“When I found out that I had won (the Pulitzer Prize), it was absolutely unbelievable. I knew that the coverage was special, it was an unbelievably heart-wrenching story, and my team worked for 48 hours straight…,” exclaims Gretchen.
She’s the managing editor of a local newspaper, she co-hosts her own weekly radio show, and she has won the Pulitzer prize – is there anything that Gretchen Putnam can’t do?
Gretchen Putnam of Atkinson, NH, has worked with the Eagle Tribune, based in Haverhill, MA, since 1995, when she joined as a reporter. “I always knew that I wanted to be a reporter. One of my favorite books growing up was Harriet the Spy; she had her little composition notebook, she wrote down everything, and I wanted to be just like her. She was an inquisitive kid that got involved!” says Gretchen.
Although she was named managing editor in 2007, Gretchen still reports for the paper. “Even though I’ve made my way up the chain, journalism has never gotten out of my blood. I have to be outside talking to people; I just love the adrenaline rush that I get from getting a good story.”
One of the most touching stories Gretchen reported on was about the “miracle baby,” when a man shook his infant son and the baby barely survived. She even had the opportunity to do a follow-up story twelve years later. “The mother called me and asked if I wanted to give an update, and it’s amazing what she has sacrificed for her child,” Gretchen says. As a result of the story, people have made thousands of dollars in charitable donations towards the family’s needs.
Gretchen won the Pulitzer Prize in 2003 for a breaking news series of stories about four boys who drowned in the Merrimack River. Gretchen says, “When I found out that I had won, it was absolutely unbelievable. I knew that the coverage was special, it was an unbelievably heart-wrenching story, and my team worked for 48 hours straight. The editor at the time kept saying to us, ‘This is Pulitzer material,’ and we thought, ‘Yeah, right,’ but a couple of months later, we found out that we were finalists! It’s such an incredible honor.”
In addition to her job at the Eagle Tribune, Gretchen also co-hosts a weekly radio show called “Politically Active” on WCCM AM 1110. She has only been on the show for a few months, but she says that it has become a great way to hear what real people are saying about the local political issues.
Gretchen says that her favorite aspect of working in the media is being able to make a difference. “You can expose the good as well as the bad,” she says. “The best kinds of stories are those big breaks that bring out donations and really show peoples’ kindness towards one another.”
When she isn’t working at the Eagle Tribune or at WCCM, Gretchen spends all the time she can with her family. “My mom and my grandmother really inspired me to pursue my dreams. They were both elected officials in our community, and they are very strong, independent, well respected women. I try to be the same role model for my children. It’s difficult to work and be a mother, especially when you’re getting newsbreaks 24 hours a day, seven days a week. It’s a challenge and you never get a break, but I wouldn’t trade it for the world!”
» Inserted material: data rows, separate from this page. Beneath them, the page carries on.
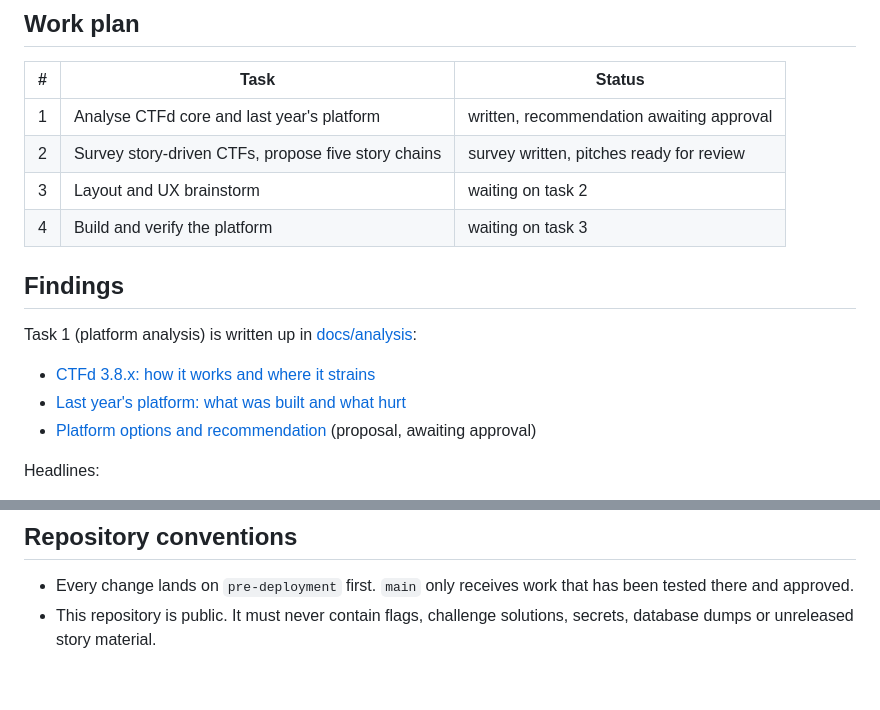
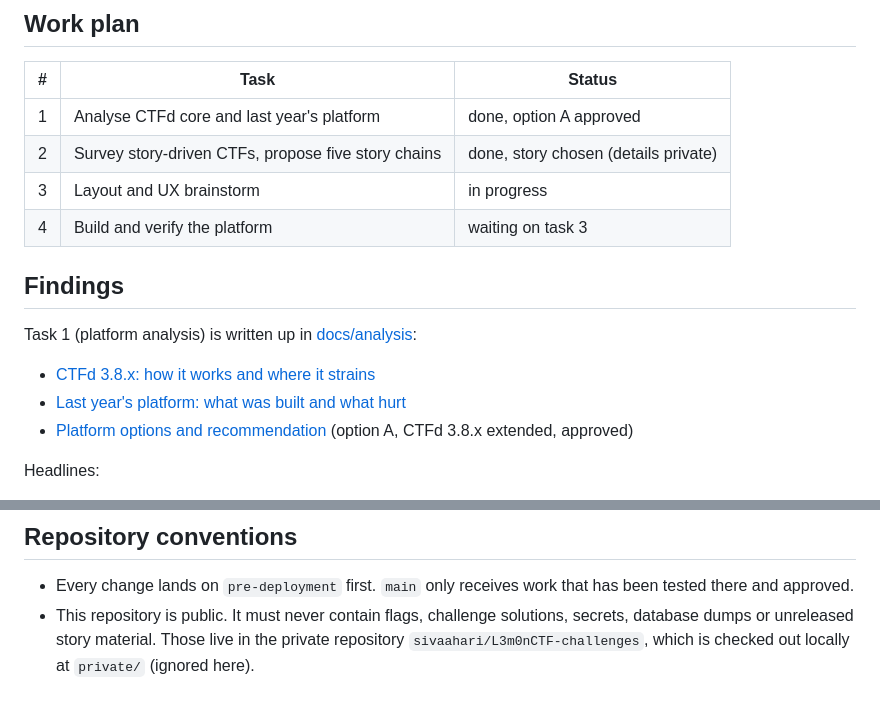
Before and after one commit to sivaahari/L3m0nCTF, a Markdown page: README.md, 2 parts joined by grey strips. Drawn GitHub-style.

Commit message:
docs: record approvals for platform, story and repo layout

```diff
--- a/README.md
+++ b/README.md
@@ -24,9 +24,9 @@ A CTFd-derived platform that keeps what CTFd already does well (teams, scoring,
 
 | # | Task | Status |
 |---|------|--------|
-| 1 | Analyse CTFd core and last year's platform | written, recommendation awaiting approval |
-| 2 | Survey story-driven CTFs, propose five story chains | survey written, pitches ready for review |
-| 3 | Layout and UX brainstorm | waiting on task 2 |
+| 1 | Analyse CTFd core and last year's platform | done, option A approved |
+| 2 | Survey story-driven CTFs, propose five story chains | done, story chosen (details private) |
+| 3 | Layout and UX brainstorm | in progress |
 | 4 | Build and verify the platform | waiting on task 3 |
 
 ## Findings
@@ -35,7 +35,7 @@ Task 1 (platform analysis) is written up in [docs/analysis](docs/analysis):
 
 - [CTFd 3.8.x: how it works and where it strains](docs/analysis/01-ctfd-core.md)
 - [Last year's platform: what was built and what hurt](docs/analysis/02-last-year-fork.md)
-- [Platform options and recommendation](docs/analysis/03-options-and-recommendation.md) (proposal, awaiting approval)
+- [Platform options and recommendation](docs/analysis/03-options-and-recommendation.md) (option A, CTFd 3.8.x extended, approved)
 
 Headlines:
 
@@ -51,4 +51,4 @@ Task 2 (story research) has a public precedent survey in [docs/research](docs/re
 ## Repository conventions
 
 - Every change lands on `pre-deployment` first. `main` only receives work that has been tested there and approved.
-- This repository is public. It must never contain flags, challenge solutions, secrets, database dumps or unreleased story material.
+- This repository is public. It must never contain flags, challenge solutions, secrets, database dumps or unreleased story material. Those live in the private repository `sivaahari/L3m0nCTF-challenges`, which is checked out locally at `private/` (ignored here).
```
Also changed, not shown: PROGRESS.md (+12 -10 lines), docs/analysis/03-options-and-recommendation.md (+1 -1 lines).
Gretchen’s own words of wisdom speak volumes about her character. “I think the biggest thing that women need to realize is that you really CAN have it all. You can work hard and do what you love, and still make time for your family. It’s a challenge, but completely doable.” Gretchen is proof that passion creates limitless possibilities.